4 Reasons You Need a Smartwatch in 2020

March 7, 2020 Topic: Technology Blog Brand: The Buzz Tags: SmartwatchTechnologyWorldIWatch

4 Reasons You Need a Smartwatch in 2020

You still don’t need a smartwatch the same way that you would need a smartphone or laptop, but there are now some good reasons to invest in one. Here are a few of the most compelling.

Should you buy a smartwatch?

Ten years ago, the answer would have been an unequivocal no. The smartwatches of yore simply did too little, were too bulky, and possessed too short a battery life to be worth your time. But in 2020, the smartwatch landscape looks radically different-- Apple is on their fifth Apple Watch series, Samsung is constantly adding new models to their Galaxy Watch lineup, and a growing number of traditional watch manufacturers like Fossil and Skagen have successfully branched out into the smartwatch market.

You still don’t need a smartwatch the same way that you would need a smartphone or laptop, but there are now some good reasons to invest in one. Here are a few of the most compelling.

1. Notifications

It was a rocky road to get here, but the current incarnations of Apple’s WatchOS, Android’s WearOS, and Samsung’s Tizen software offer seamless access to virtually any notification that would normally appear on your phone, whether it be text messages, emails, or social media alerts. For those of us who own large phones or spend the better part of their day on the move (I happen to fall into both categories), it’s difficult to overstate the convenience of not only being able to read notifications with the flick of a wrist, but having the ability to reply to texts and emails without constantly needing to pull your phone out of your pocket or bag.

 

2. Fitness Tracking

The gap between dedicated fitness trackers and flagship consumer smartwatches is now smaller than ever, with the latter boasting extensive and generally well-designed features to monitor distance and steps, as well as heart and pulse rates. The Apple Watch 5 takes these basic health features a step further with built-in electrocardiogram (ECG) capability. Apple's ECG app can detect cardiac problems by monitoring for irregular heart rhythms, and there have already been several testimonials from Apple Watch customers claiming that their wearable potentially saved their life by prompting them to seek medical help for heart conditions that they never knew they had.

 

3. Easy Controls

Listening to music on your phone isn’t nearly as seamless as it should be, requiring you to whip out and sometimes even unlock your mobile device just to pause/resume, adjust the volume, or skip to the next track. By giving you near-instant access to something that you’d normally have to reach for your phone to do, a smartwatch makes media controls that much faster. But the benefits don’t end here: Samsung’s SmartThings and Apple's Home apps make it easier than ever to control your lights, thermostats, cameras, and televisions all from your wrist, while dedicated navigation apps make for a more seamless walk or commute.

This is not quite as revolutionary for those of us who are already using modern audio solutions like Apple’s AirPods, but many flagship smartwatches can take calls with a built-in microphone; this feature becomes more interesting if you opt for the cellular-enabled variant, allowing you to receive and answer calls and texts even if your phone isn’t nearby.

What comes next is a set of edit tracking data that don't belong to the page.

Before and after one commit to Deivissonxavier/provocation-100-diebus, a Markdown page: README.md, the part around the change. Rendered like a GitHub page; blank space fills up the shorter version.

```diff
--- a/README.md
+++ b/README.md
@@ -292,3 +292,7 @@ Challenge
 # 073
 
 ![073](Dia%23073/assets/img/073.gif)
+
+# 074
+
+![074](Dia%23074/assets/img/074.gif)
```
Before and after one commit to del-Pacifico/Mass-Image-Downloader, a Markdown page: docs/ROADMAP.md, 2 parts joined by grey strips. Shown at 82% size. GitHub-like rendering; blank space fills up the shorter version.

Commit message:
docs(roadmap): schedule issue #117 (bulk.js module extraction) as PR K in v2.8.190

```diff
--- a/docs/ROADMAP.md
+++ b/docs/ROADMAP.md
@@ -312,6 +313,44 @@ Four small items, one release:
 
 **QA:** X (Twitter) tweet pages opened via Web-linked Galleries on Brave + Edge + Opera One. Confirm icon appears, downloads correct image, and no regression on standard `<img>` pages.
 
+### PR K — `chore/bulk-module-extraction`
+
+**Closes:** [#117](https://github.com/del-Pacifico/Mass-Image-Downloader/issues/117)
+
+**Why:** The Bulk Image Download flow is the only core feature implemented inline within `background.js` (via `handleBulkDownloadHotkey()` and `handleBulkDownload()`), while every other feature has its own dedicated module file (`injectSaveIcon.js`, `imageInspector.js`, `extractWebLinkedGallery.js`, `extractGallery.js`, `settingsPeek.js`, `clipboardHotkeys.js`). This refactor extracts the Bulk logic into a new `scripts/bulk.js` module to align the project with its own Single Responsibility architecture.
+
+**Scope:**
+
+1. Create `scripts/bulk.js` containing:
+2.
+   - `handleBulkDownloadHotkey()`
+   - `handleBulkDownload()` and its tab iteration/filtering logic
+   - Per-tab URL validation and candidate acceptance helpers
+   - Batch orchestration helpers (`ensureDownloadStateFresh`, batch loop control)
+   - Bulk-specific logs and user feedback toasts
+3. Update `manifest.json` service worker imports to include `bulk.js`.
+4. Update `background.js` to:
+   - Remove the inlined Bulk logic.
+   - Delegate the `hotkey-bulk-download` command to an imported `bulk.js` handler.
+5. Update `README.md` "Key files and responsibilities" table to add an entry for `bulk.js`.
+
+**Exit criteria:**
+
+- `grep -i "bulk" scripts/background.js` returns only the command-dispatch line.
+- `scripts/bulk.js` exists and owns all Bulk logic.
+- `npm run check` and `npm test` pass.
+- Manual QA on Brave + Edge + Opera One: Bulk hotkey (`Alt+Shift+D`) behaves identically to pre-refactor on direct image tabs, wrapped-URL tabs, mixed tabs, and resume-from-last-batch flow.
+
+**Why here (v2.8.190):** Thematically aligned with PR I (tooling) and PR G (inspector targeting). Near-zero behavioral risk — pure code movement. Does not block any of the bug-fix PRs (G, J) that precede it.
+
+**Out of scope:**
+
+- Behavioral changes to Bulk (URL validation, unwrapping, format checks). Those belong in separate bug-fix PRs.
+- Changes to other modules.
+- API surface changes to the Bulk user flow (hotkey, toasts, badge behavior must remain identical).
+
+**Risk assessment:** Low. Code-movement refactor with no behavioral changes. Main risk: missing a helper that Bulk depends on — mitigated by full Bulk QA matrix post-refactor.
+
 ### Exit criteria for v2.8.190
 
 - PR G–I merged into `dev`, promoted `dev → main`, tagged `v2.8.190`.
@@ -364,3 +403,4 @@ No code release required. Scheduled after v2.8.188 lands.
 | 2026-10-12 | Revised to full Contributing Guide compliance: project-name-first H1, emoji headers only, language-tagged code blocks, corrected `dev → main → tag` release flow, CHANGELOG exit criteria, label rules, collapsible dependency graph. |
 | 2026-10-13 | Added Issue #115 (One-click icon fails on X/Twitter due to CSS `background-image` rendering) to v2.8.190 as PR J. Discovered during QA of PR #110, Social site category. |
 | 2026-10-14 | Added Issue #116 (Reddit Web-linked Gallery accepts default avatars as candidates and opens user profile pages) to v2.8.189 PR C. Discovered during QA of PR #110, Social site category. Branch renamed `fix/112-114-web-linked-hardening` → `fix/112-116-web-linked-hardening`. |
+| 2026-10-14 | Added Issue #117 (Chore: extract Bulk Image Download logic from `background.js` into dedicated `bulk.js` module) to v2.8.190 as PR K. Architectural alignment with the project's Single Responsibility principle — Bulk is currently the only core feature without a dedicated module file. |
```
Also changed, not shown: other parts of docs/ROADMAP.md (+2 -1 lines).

4. Customizability

Smartwatches, like many traditional watches, come with a wide range of easily swappable bands. Unlike their traditional counterparts, however, smartwatches also offer extensive options in watch face customization. From custom background options to hundreds of choices in details and complications, there is little about a smartwatch face that can’t be tailored to your liking. Want a Mickey Mouse watch face? No problem. Or maybe you prefer chronograph-style face packed with fine measuring tools? That’s fine too.

Mark Episkopos is a frequent contributor to The National Interest and serves as a research assistant at the Center for the National Interest. Mark is also a PhD student in History at American University.